China-based advanced air mobility (AAM) aircraft manufacturer EHang has struck an investment deal worth up to $20 million with a Chinese state-backed urban and economic development zone, suggesting the publicly listed company needs more cash than it possesses to continue working toward certification and production.
EHang said it has inked a strategic partnership accord with Shandong province’s Qingdao West Coast New Area, which involves a binding $10 million capital stake in the AAM company, and the option for another $10 million purchase in the future.
In addition to the ownership position, EHang said the agreement calls for it to develop Qingdao West Coast New Area as an international showcase of its AAM vehicles and services, and to establish a national center there for its aerial firefighting activities.
Qingdao West Coast New Area is one of China’s designated new urban districts that receive state or regional financing and other support to nurture various business and economic objectives. As such they are not dissimilar to the kinds of priority growth zones in Western nations, where mixes of targeted development programs, favorable tax policies, and publicly assisted partnership deals with private business encourage outside investment into prioritized growth activities.

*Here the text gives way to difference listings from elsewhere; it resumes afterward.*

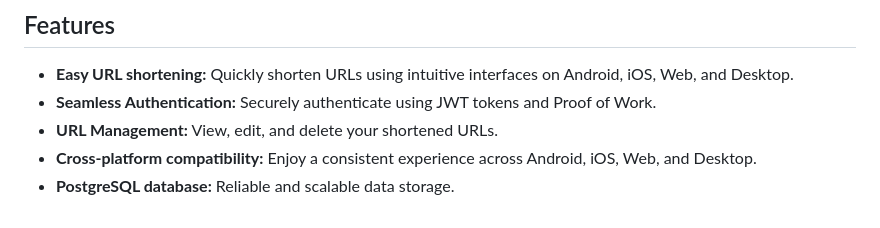
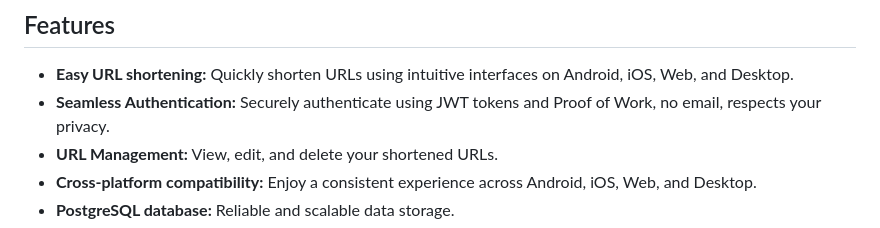
Before and after one commit to samoylenkodmitry/shrtlin, a Markdown page: README.md, the part around the change. GitHub-like rendering.

```diff
--- a/README.md
+++ b/README.md
@@ -23,7 +23,7 @@ Powered by a Ktor backend and PostgreSQL database.
 ## Features
 
 * **Easy URL shortening:** Quickly shorten URLs using intuitive interfaces on Android, iOS, Web, and Desktop.
-* **Seamless Authentication:** Securely authenticate using JWT tokens and Proof of Work.
+* **Seamless Authentication:** Securely authenticate using JWT tokens and Proof of Work, no email, respects your privacy.
 * **URL Management:** View, edit, and delete your shortened URLs.
 * **Cross-platform compatibility:** Enjoy a consistent experience across Android, iOS, Web, and Desktop.
 * **PostgreSQL database:**  Reliable and scalable data storage.
```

If the equity deal between EHang and Qingdao West Coast New Area clearly seeks to give both partners a stake in developing AAM activities in the zone – and using those to demonstrate their utility to urban areas around the world – it also apparently reflects the publicly traded company now requires more cash than it has to continue development.
EHang was among the earliest AAM companies to float its stock. It did so in a 2019 initial public offering that raised $40 million, and valued the company at around $662 million. Both figures were significantly lower than the company’s projected targets. Since then its shares have been repeatedly been subjected to downward pressure among investor worries – especially after a hedge fund’s allegations of doctored accounts that EHang has energetically denied.
Meanwhile, EHang isn’t the only listed company seeking new infusions, with Eve also announcing it has just negotiated a new $92.5 million line of credit with Brazil’s National Development Bank. Yet to be seen is whether other rivals in the still developing sector similarly turn to new investment deals to bridge financing gaps to certification and launch, or if EHang and Eve wind up as outliers.